Ensure your record keeping is organized and up to standard by partnering with an experienced accounting firm.


What Taxes Do I Need to Plan For?

The taxes you pay and how you pay them are dependent on the type of business you operate.
It’s important for all Washington state business owners to understand their tax requirements at both a federal and state level.

The three general types of federal business taxes include:

  1. Income Tax – A tax based on how much income your business generates in a year.
  2. Self-Employment Tax – Social security and medicaid tax for people who work for themselves.
  3. Employment Taxes – Business with employees have certain tax responsibilities and forms to file.

Learn more about these taxes at IRS.gov.

Washington state small business taxes will also apply. Depending on your type of business, these may include:

  • Excise Tax – Businesses meeting certain state requirements (such as manufacturing or selling certain products) must pay this tax.
  • Business and Occupation (B&O) tax – A gross receipts tax levied on gross income, rather than net income.
  • Sales Tax – A consumption tax on the sale of goods and services. This tax is conventionally levied at the point of sale.
  • Use Tax – A tax on the use of Washington goods or services when sales tax has not been paid.
  • Real and Personal Property Taxes – A tax charged on immovable property, such as a house, building, or land.
  • Other industry-specific taxes

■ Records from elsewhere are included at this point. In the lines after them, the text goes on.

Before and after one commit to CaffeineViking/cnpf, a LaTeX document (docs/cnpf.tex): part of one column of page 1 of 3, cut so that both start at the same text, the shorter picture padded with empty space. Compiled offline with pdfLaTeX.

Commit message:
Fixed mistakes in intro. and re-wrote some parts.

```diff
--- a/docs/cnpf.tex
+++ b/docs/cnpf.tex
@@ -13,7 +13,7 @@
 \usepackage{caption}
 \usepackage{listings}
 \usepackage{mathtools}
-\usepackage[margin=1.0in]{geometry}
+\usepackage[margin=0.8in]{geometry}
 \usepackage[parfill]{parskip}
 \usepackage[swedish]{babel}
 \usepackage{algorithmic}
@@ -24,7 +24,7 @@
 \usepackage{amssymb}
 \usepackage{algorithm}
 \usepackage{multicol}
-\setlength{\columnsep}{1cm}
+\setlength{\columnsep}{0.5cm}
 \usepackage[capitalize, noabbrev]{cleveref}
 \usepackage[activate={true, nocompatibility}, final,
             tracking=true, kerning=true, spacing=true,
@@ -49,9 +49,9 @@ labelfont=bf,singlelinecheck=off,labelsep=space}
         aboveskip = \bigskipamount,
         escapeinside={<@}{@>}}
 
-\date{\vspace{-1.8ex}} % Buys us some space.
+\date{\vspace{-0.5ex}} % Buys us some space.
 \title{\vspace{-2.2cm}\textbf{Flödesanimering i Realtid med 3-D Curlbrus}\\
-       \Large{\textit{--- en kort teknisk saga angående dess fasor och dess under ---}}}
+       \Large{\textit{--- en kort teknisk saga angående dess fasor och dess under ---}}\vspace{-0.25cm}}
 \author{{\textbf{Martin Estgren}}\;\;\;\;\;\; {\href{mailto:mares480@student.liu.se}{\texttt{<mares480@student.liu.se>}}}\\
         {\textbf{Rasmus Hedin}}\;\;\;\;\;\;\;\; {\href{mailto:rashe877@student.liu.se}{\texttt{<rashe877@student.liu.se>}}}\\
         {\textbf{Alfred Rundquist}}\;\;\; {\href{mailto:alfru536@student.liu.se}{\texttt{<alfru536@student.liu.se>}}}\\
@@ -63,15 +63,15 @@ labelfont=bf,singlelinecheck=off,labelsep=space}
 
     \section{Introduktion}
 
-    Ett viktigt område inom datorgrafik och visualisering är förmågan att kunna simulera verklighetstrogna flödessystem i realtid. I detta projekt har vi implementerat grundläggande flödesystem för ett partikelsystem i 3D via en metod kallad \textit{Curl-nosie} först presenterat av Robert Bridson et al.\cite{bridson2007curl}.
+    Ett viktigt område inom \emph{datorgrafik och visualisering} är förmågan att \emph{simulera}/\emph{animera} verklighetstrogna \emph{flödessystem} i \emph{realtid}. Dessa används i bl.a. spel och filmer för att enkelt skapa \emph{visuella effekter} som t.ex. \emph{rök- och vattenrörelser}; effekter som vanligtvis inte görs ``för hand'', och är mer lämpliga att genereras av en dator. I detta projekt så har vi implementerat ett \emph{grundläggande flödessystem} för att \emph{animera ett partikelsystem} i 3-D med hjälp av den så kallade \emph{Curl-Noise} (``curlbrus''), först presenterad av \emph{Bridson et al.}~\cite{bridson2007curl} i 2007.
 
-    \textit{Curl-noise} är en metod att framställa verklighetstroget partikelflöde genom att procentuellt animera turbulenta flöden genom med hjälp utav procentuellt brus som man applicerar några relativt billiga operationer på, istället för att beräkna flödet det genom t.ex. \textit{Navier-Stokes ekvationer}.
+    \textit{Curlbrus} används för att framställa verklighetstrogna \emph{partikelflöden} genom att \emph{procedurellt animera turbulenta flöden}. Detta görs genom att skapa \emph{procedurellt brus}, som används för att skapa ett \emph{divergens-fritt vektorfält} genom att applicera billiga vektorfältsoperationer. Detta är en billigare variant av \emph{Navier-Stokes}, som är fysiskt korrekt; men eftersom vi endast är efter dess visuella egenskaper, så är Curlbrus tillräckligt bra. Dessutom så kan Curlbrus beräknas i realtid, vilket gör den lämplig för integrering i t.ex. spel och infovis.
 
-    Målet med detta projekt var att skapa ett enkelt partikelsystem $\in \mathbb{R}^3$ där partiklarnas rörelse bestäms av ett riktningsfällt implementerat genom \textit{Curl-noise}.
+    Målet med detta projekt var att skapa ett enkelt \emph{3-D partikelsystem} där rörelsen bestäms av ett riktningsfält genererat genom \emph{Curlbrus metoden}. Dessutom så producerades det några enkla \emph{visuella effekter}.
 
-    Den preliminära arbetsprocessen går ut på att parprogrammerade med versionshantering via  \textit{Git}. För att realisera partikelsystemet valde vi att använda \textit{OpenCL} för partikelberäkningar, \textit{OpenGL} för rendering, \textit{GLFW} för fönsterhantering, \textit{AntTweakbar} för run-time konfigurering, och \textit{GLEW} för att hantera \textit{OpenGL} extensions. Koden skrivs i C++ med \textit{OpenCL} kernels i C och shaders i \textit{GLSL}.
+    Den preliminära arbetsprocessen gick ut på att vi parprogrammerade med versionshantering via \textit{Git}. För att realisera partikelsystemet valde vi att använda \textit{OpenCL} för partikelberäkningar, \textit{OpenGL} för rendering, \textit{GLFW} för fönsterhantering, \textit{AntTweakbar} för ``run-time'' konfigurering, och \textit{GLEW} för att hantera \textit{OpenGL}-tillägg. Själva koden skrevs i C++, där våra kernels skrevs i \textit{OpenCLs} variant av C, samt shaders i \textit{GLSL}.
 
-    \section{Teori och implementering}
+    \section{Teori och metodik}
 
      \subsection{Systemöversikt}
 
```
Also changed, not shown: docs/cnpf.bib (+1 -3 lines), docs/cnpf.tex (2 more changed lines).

Get Answers to All Your Financial Questions

Working with a CPA firm can help alleviate the stress of managing the important financial aspects of your small business.

At Opsahl Dawson, we want to help your business succeed. Our team has over 30 years of accounting experience and we are committed to providing you with the best tax and accounting services in the Vancouver area.

Whether you need help compiling financial records, planning and preparing taxes, selecting a business entity, or managing your small businesses bookkeeping, we can help!

Give us a call today at (360) 737-8007 or contact us online.